2008-07-18 18:33:58

Hi Lisa,
At 16:17 18-07-2008, Lisa Dusseault wrote:
Or tell me if you have these concerns, or bring specific issues up
publicly.  It's too easy for guidelines to become rules, tools to
create de facto rules, principles to become restrictions, loose
consensus for specific cases to get applied as globally strong
consensus.  Organizations like the IESG accrete rules no matter who's
in the IESG.  Anybody play Fluxx?  We need the rule reset card!

I'm surprised that you wrote that. :-)

Most forms of governance reach the stage you described above. Dave posted a comment about whether the sorts of changes asked may be symptomatic of an underlying disease. Is the situation so bad that even common sense cannot prevail? Time will tell.

If I'm not mistaken, bodies like the IESG are not there to create rules. It's the community that makes the rules based on consensus. Quoting Dave Clark:

  "We reject: kings, presidents and voting"

Somewhere along the way, that seems to have been forgotten. It's easier to stick to the guidelines, let the tools dictate how I-Ds should be written, live with the restrictions and follow the proclamations.

The case of example domain names was, as we've now noticed, one of
those incrementally developed rules.  The activity of lots of people
avoiding non-2606 domains in lots of documents, a few case examples of
harm, then the ID-Nits document, led a bunch of us to believe that the
IETF had strong consensus not to use domain names except from 2606.
The discussion on this list as well as the IETF general list made us
realize there were exceptions.

Most I-Ds avoid using non-2606 domains.
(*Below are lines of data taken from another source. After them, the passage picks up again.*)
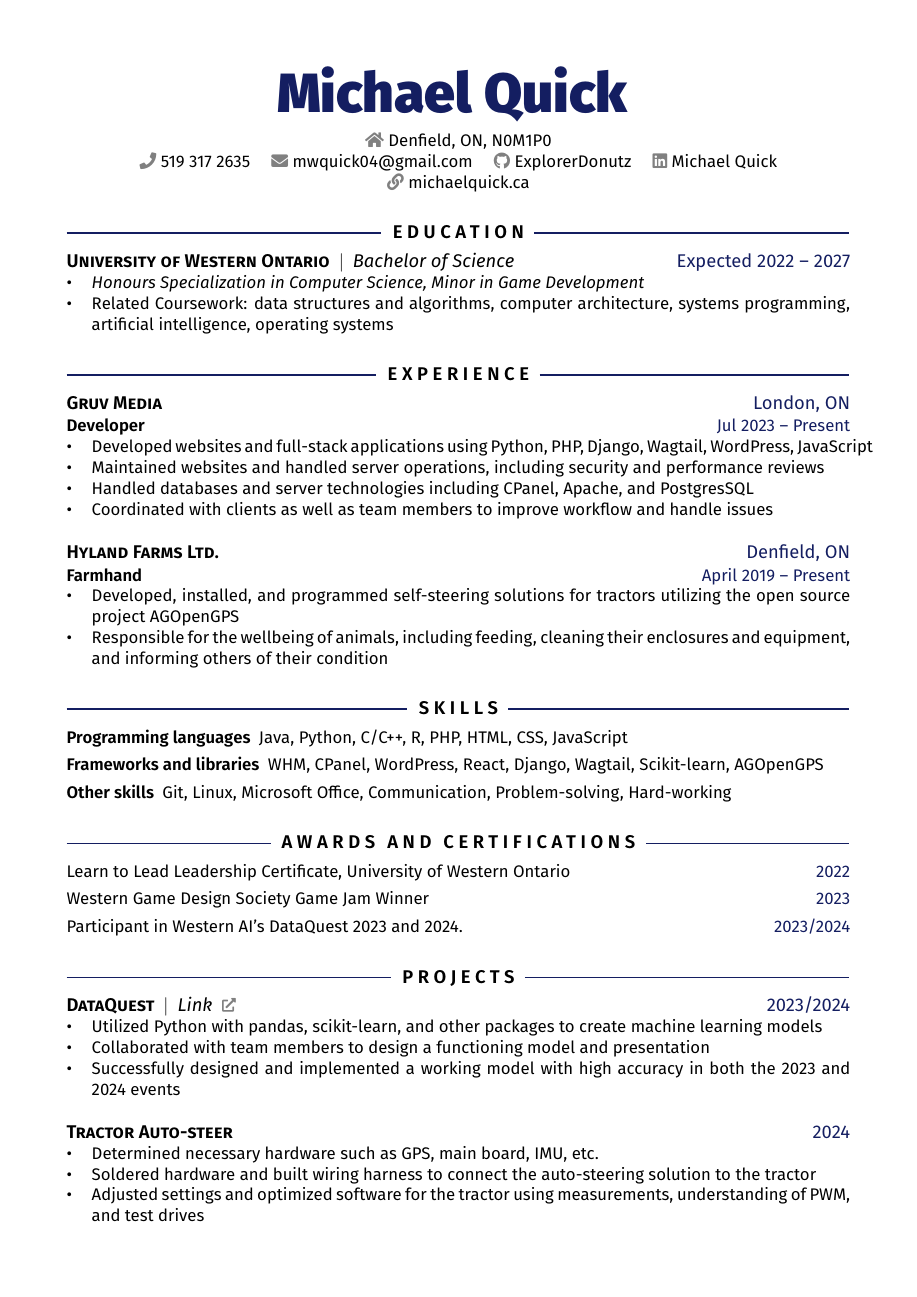
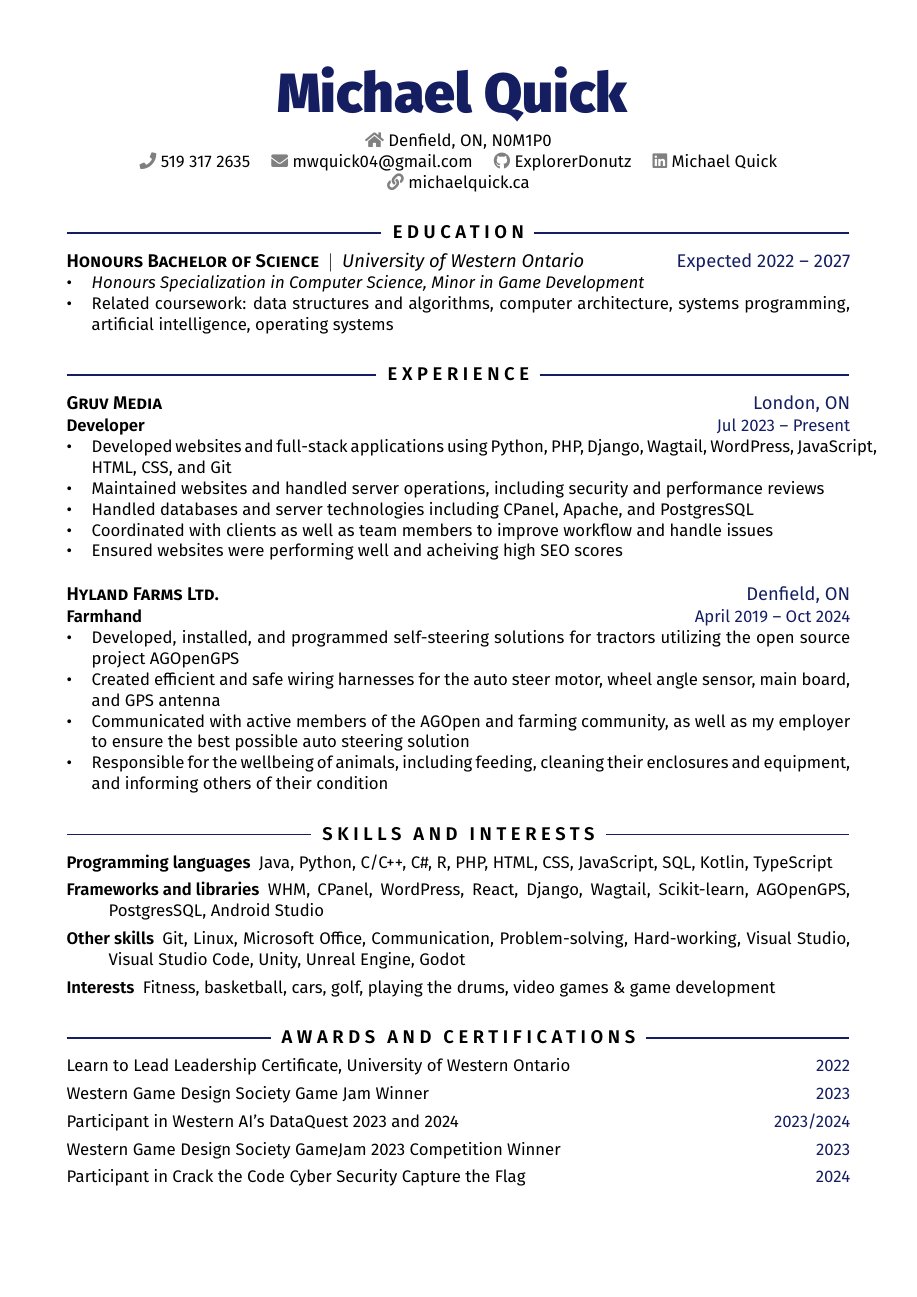
Before and after one commit to ExplorerDonutz/resume, a LaTeX CV (resume.tex): the whole page before the commit and page 1 of 2 after it. Compiled offline with pdfLaTeX.

```diff
--- a/resume.tex
+++ b/resume.tex
@@ -109,10 +109,10 @@
 
 \section{Education}
 %==========
-\subsection{University of Western Ontario \aux{Bachelor of Science} \rside{Expected 2022 -- 2027}}
+\subsection{Honours Bachelor of Science \aux{University of Western Ontario} \rside{Expected 2022 -- 2027}}
 \begin{itemize}
   \item \textit{Honours Specialization in Computer Science, Minor in Game Development}
-  \item Related Coursework: data structures and algorithms, computer architecture, systems programming, artificial intelligence, operating systems
+  \item Related coursework: data structures and algorithms, computer architecture, systems programming, artificial intelligence, operating systems
 \end{itemize}
 
 
@@ -121,26 +121,30 @@
 \subsection{Gruv Media \rside{London, ON}}
 \subsubsection{Developer \rside{Jul 2023 -- Present}}
 \begin{itemize}
-  \item Developed websites and full-stack applications using Python, PHP, Django, Wagtail, WordPress, JavaScript
+  \item Developed websites and full-stack applications using Python, PHP, Django, Wagtail, WordPress, JavaScript, HTML, CSS, and Git
   \item Maintained websites and handled server operations, including security and performance reviews
   \item Handled databases and server technologies including CPanel, Apache, and PostgresSQL
   \item Coordinated with clients as well as team members to improve workflow and handle issues
+  \item Ensured websites were performing well and acheiving high SEO scores
 \end{itemize}
 
 \subsection{Hyland Farms Ltd. \rside{Denfield, ON}}
-\subsubsection{Farmhand \rside{April 2019 -- Present}}
+\subsubsection{Farmhand \rside{April 2019 -- Oct 2024}}
 \begin{itemize}
   \item Developed, installed, and programmed self-steering solutions for tractors utilizing the open source project AGOpenGPS
+  \item Created efficient and safe wiring harnesses for the auto steer motor, wheel angle sensor, main board, and GPS antenna
+  \item Communicated with active members of the AGOpen and farming community, as well as my employer to ensure the best possible auto steering solution
   \item Responsible for the wellbeing of animals, including feeding, cleaning their enclosures and equipment, and informing others of their condition
 \end{itemize}
 
 
-\section{Skills}
+\section{Skills and Interests}
 %===============
 \begin{description}
-  \item[Programming languages] Java, Python, C/C++, R, PHP, HTML, CSS, JavaScript
-  \item[Frameworks and libraries] WHM, CPanel, WordPress, React, Django, Wagtail, Scikit-learn, AGOpenGPS
-  \item[Other skills] Git, Linux, Microsoft Office, Communication, Problem-solving, Hard-working
+  \item[Programming languages] Java, Python, C/C++,  C\#, R, PHP, HTML, CSS, JavaScript, SQL, Kotlin, TypeScript
+  \item[Frameworks and libraries] WHM, CPanel, WordPress, React, Django, Wagtail, Scikit-learn, AGOpenGPS, PostgresSQL, Android Studio
+  \item[Other skills] Git, Linux, Microsoft Office, Communication, Problem-solving, Hard-working, Visual Studio, Visual Studio Code, Unity, Unreal Engine, Godot
+  \item[Interests] Fitness, basketball, cars, golf, playing the drums, video games \& game development
 \end{description}
 
 
@@ -149,7 +153,9 @@
 \begin{enumerate}[label=\null, left=0pt..0pt, itemsep=0pt]
   \item Learn to Lead Leadership Certificate, University of Western Ontario \rside{2022}
   \item Western Game Design Society Game Jam Winner\rside{2023}
-  \item Participant in Western AI's DataQuest 2023 and 2024. \rside{2023/2024}
+  \item Participant in Western AI's DataQuest 2023 and 2024 \rside{2023/2024}
+  \item Western Game Design Society GameJam 2023 Competition Winner \rside{2023}
+  \item Participant in Crack the Code Cyber Security Capture the Flag \rside{2024}
 \end{enumerate}
 
 
```
Also changed, not shown: resume.pdf, resume.tex (1 more changed lines), 1 other file.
It's not because the authors apply their common sense in those cases that it should be turned into a rule. If an I-D goes through the process without having the domain names changed, one has to believe that there is consensus for it to be that way instead of a strong consensus not to use domain names except from 2606.

I hope that the discussion on this list does not turn into a Boston Tea Party.